The poisoned teaplot: Polonium reading from hotel 'off the scale'
Radioactive teapot 'almost certainly used to kill Alexander Litvinenko was used to serve guests for several weeks after becoming contaminated'
By Andrew Johnson
Published: 28 January 2007
Detectives investigating one of the murkiest international crimes ever to hit Britain - the murder of the former Russian spy Alexander Litvinenko - believe a quintessentially English teapot is at the centre of the web of intrigue.
Test results from the Millennium Hotel in Piccadilly, central London, were said by sources yesterday to show a teapot was "off the scale" in readings for polonium 210, the radioactive isotope used to poison the Russian exile at the hotel on 1 November.
Police yesterday refused to comment on the reports, which also said the teapot was not tested until the second week of December, six weeks after the poisoning.
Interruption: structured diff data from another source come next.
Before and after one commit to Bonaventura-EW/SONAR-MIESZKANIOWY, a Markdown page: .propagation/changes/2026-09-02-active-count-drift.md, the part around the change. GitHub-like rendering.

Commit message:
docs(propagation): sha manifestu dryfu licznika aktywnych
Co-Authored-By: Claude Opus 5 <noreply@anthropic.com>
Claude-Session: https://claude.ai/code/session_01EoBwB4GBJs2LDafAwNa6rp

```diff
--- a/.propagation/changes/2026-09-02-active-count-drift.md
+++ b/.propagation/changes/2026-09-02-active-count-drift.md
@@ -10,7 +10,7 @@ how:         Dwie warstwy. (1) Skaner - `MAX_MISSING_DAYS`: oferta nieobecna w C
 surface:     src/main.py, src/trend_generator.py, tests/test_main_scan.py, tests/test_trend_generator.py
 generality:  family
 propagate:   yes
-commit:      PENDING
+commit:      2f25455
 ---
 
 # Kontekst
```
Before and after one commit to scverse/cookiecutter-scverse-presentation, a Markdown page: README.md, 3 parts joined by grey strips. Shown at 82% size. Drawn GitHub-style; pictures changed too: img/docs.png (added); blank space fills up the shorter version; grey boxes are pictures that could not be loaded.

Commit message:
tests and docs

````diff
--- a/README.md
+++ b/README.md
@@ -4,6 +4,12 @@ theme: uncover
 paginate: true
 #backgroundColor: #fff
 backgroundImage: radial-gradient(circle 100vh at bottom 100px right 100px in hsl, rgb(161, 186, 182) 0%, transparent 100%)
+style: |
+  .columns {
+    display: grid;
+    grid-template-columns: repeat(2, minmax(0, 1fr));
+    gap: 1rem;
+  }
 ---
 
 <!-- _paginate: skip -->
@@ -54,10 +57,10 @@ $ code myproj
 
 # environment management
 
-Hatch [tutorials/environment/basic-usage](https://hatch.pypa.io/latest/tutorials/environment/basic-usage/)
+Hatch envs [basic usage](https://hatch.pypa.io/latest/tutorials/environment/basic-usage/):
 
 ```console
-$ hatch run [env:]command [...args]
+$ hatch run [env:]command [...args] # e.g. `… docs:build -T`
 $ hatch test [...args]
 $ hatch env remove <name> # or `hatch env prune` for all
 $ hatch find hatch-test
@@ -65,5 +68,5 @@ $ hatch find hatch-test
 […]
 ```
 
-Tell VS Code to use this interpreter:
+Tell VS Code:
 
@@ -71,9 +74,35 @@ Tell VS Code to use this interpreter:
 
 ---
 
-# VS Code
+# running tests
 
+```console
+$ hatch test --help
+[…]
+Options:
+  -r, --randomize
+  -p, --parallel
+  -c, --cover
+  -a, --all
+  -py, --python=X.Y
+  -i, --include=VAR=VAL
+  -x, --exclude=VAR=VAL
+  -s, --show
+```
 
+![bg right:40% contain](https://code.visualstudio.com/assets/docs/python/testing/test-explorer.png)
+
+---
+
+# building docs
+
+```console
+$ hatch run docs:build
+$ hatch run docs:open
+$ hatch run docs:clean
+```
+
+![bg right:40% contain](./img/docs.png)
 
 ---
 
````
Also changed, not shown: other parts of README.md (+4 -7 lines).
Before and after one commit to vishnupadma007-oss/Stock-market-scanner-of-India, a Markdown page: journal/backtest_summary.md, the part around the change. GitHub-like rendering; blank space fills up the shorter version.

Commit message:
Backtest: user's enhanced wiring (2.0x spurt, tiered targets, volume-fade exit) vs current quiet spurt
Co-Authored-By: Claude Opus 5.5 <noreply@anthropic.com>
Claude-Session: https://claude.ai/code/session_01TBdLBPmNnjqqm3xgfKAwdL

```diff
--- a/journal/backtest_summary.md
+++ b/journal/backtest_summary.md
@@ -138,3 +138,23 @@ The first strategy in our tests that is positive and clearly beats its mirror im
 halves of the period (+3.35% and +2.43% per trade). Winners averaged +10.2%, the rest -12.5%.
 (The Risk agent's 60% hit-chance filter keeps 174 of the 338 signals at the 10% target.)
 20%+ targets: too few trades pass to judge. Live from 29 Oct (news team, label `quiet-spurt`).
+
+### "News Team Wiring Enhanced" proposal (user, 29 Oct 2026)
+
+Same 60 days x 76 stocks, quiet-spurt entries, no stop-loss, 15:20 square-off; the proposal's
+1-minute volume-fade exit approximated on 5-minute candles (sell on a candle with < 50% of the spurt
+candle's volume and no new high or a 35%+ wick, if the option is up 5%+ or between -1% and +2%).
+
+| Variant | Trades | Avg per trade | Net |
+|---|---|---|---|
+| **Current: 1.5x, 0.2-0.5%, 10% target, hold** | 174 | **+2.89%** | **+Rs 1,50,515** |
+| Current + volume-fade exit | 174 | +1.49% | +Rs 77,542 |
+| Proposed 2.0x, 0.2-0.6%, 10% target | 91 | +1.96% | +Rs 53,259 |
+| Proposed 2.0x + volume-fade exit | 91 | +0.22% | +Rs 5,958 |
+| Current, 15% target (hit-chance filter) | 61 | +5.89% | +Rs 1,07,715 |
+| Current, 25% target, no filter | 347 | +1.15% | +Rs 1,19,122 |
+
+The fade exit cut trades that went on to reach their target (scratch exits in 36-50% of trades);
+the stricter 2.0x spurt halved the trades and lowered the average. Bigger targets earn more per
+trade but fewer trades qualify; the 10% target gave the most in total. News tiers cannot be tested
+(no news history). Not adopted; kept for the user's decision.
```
The still-radioactive teapot would have been used to serve potentially hundreds of other guests.
Mr Litvinenko's widow, Marina, confirmed that when her husband arrived at the hotel his tea was already poured. "He later said the tea wasn't very tasty, 'because it was cold'." It now appears that tea had been poured from a pot thatthe killer had managed to contaminate.